What to do - Send back every line of the data exactly.

Source material -
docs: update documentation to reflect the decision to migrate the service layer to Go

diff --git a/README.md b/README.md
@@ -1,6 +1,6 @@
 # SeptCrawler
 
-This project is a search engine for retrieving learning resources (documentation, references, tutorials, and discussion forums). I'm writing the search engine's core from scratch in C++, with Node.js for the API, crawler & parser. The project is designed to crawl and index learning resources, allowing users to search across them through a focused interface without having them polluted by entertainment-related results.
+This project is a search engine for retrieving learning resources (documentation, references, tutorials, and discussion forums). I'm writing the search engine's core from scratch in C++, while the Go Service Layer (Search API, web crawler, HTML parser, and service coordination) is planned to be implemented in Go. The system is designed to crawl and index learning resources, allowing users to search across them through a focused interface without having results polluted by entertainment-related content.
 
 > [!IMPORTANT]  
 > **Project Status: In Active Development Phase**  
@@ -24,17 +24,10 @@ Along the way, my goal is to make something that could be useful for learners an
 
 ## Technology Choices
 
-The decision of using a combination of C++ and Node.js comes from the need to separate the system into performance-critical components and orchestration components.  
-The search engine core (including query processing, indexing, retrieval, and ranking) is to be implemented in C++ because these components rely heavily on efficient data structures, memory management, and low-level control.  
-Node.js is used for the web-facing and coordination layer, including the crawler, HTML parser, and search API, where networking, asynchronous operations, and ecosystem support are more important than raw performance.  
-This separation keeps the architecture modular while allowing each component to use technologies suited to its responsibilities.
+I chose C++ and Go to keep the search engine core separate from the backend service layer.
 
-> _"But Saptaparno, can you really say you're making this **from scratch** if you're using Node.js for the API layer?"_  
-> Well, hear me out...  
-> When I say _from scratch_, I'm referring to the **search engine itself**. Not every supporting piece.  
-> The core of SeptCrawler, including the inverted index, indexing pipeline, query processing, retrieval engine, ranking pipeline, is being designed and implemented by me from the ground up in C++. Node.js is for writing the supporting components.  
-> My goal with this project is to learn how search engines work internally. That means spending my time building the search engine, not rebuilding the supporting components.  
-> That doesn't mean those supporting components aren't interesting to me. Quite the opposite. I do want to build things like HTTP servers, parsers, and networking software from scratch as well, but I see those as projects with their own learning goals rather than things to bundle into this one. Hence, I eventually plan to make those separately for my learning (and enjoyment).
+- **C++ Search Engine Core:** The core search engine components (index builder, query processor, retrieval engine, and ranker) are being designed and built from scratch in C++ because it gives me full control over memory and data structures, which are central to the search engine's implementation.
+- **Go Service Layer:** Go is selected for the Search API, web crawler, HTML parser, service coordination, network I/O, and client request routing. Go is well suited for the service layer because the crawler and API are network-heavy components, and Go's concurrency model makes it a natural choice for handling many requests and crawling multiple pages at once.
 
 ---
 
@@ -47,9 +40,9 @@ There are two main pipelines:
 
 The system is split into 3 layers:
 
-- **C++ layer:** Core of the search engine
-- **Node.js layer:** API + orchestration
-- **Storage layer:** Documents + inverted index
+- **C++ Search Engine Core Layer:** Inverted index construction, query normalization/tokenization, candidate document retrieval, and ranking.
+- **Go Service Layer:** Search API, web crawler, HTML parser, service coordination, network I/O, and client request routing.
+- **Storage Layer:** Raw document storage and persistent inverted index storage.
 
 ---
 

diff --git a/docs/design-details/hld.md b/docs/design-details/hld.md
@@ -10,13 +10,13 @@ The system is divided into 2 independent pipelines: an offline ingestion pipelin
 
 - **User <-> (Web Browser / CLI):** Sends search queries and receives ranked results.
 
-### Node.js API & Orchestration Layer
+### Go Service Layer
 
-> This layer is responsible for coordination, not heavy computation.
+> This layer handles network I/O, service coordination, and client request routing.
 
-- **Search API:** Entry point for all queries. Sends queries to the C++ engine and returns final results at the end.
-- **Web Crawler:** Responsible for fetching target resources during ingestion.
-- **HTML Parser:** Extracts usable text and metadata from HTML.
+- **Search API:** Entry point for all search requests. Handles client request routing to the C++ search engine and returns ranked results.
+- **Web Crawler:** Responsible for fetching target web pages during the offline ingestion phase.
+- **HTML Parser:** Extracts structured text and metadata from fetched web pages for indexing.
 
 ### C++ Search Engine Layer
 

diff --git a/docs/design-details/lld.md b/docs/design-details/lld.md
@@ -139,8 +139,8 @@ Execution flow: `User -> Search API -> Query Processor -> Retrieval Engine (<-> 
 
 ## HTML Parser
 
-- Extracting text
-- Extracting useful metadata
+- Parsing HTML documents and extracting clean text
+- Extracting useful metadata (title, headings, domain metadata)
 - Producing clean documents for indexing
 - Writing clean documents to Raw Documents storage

Answer section -
docs: update documentation to reflect the decision to migrate the service layer to Go

diff --git a/README.md b/README.md
@@ -1,6 +1,6 @@
 # SeptCrawler
 
-This project is a search engine for retrieving learning resources (documentation, references, tutorials, and discussion forums). I'm writing the search engine's core from scratch in C++, with Node.js for the API, crawler & parser. The project is designed to crawl and index learning resources, allowing users to search across them through a focused interface without having them polluted by entertainment-related results.
+This project is a search engine for retrieving learning resources (documentation, references, tutorials, and discussion forums). I'm writing the search engine's core from scratch in C++, while the Go Service Layer (Search API, web crawler, HTML parser, and service coordination) is planned to be implemented in Go. The system is designed to crawl and index learning resources, allowing users to search across them through a focused interface without having results polluted by entertainment-related content.
 
 > [!IMPORTANT]  
 > **Project Status: In Active Development Phase**  
@@ -24,17 +24,10 @@ Along the way, my goal is to make something that could be useful for learners an
 
 ## Technology Choices
 
-The decision of using a combination of C++ and Node.js comes from the need to separate the system into performance-critical components and orchestration components.  
-The search engine core (including query processing, indexing, retrieval, and ranking) is to be implemented in C++ because these components rely heavily on efficient data structures, memory management, and low-level control.  
-Node.js is used for the web-facing and coordination layer, including the crawler, HTML parser, and search API, where networking, asynchronous operations, and ecosystem support are more important than raw performance.  
-This separation keeps the architecture modular while allowing each component to use technologies suited to its responsibilities.
+I chose C++ and Go to keep the search engine core separate from the backend service layer.
 
-> _"But Saptaparno, can you really say you're making this **from scratch** if you're using Node.js for the API layer?"_  
-> Well, hear me out...  
-> When I say _from scratch_, I'm referring to the **search engine itself**. Not every supporting piece.  
-> The core of SeptCrawler, including the inverted index, indexing pipeline, query processing, retrieval engine, ranking pipeline, is being designed and implemented by me from the ground up in C++. Node.js is for writing the supporting components.  
-> My goal with this project is to learn how search engines work internally. That means spending my time building the search engine, not rebuilding the supporting components.  
-> That doesn't mean those supporting components aren't interesting to me. Quite the opposite. I do want to build things like HTTP servers, parsers, and networking software from scratch as well, but I see those as projects with their own learning goals rather than things to bundle into this one. Hence, I eventually plan to make those separately for my learning (and enjoyment).
+- **C++ Search Engine Core:** The core search engine components (index builder, query processor, retrieval engine, and ranker) are being designed and built from scratch in C++ because it gives me full control over memory and data structures, which are central to the search engine's implementation.
+- **Go Service Layer:** Go is selected for the Search API, web crawler, HTML parser, service coordination, network I/O, and client request routing. Go is well suited for the service layer because the crawler and API are network-heavy components, and Go's concurrency model makes it a natural choice for handling many requests and crawling multiple pages at once.
 
 ---
 
@@ -47,9 +40,9 @@ There are two main pipelines:
 
 The system is split into 3 layers:
 
-- **C++ layer:** Core of the search engine
-- **Node.js layer:** API + orchestration
-- **Storage layer:** Documents + inverted index
+- **C++ Search Engine Core Layer:** Inverted index construction, query normalization/tokenization, candidate document retrieval, and ranking.
+- **Go Service Layer:** Search API, web crawler, HTML parser, service coordination, network I/O, and client request routing.
+- **Storage Layer:** Raw document storage and persistent inverted index storage.
 
 ---
 

diff --git a/docs/design-details/hld.md b/docs/design-details/hld.md
@@ -10,13 +10,13 @@ The system is divided into 2 independent pipelines: an offline ingestion pipelin
 
 - **User <-> (Web Browser / CLI):** Sends search queries and receives ranked results.
 
-### Node.js API & Orchestration Layer
+### Go Service Layer
 
-> This layer is responsible for coordination, not heavy computation.
+> This layer handles network I/O, service coordination, and client request routing.
 
-- **Search API:** Entry point for all queries. Sends queries to the C++ engine and returns final results at the end.
-- **Web Crawler:** Responsible for fetching target resources during ingestion.
-- **HTML Parser:** Extracts usable text and metadata from HTML.
+- **Search API:** Entry point for all search requests. Handles client request routing to the C++ search engine and returns ranked results.
+- **Web Crawler:** Responsible for fetching target web pages during the offline ingestion phase.
+- **HTML Parser:** Extracts structured text and metadata from fetched web pages for indexing.
 
 ### C++ Search Engine Layer
 

diff --git a/docs/design-details/lld.md b/docs/design-details/lld.md
@@ -139,8 +139,8 @@ Execution flow: `User -> Search API -> Query Processor -> Retrieval Engine (<-> 
 
 ## HTML Parser
 
-- Extracting text
-- Extracting useful metadata
+- Parsing HTML documents and extracting clean text
+- Extracting useful metadata (title, headings, domain metadata)
 - Producing clean documents for indexing
 - Writing clean documents to Raw Documents storage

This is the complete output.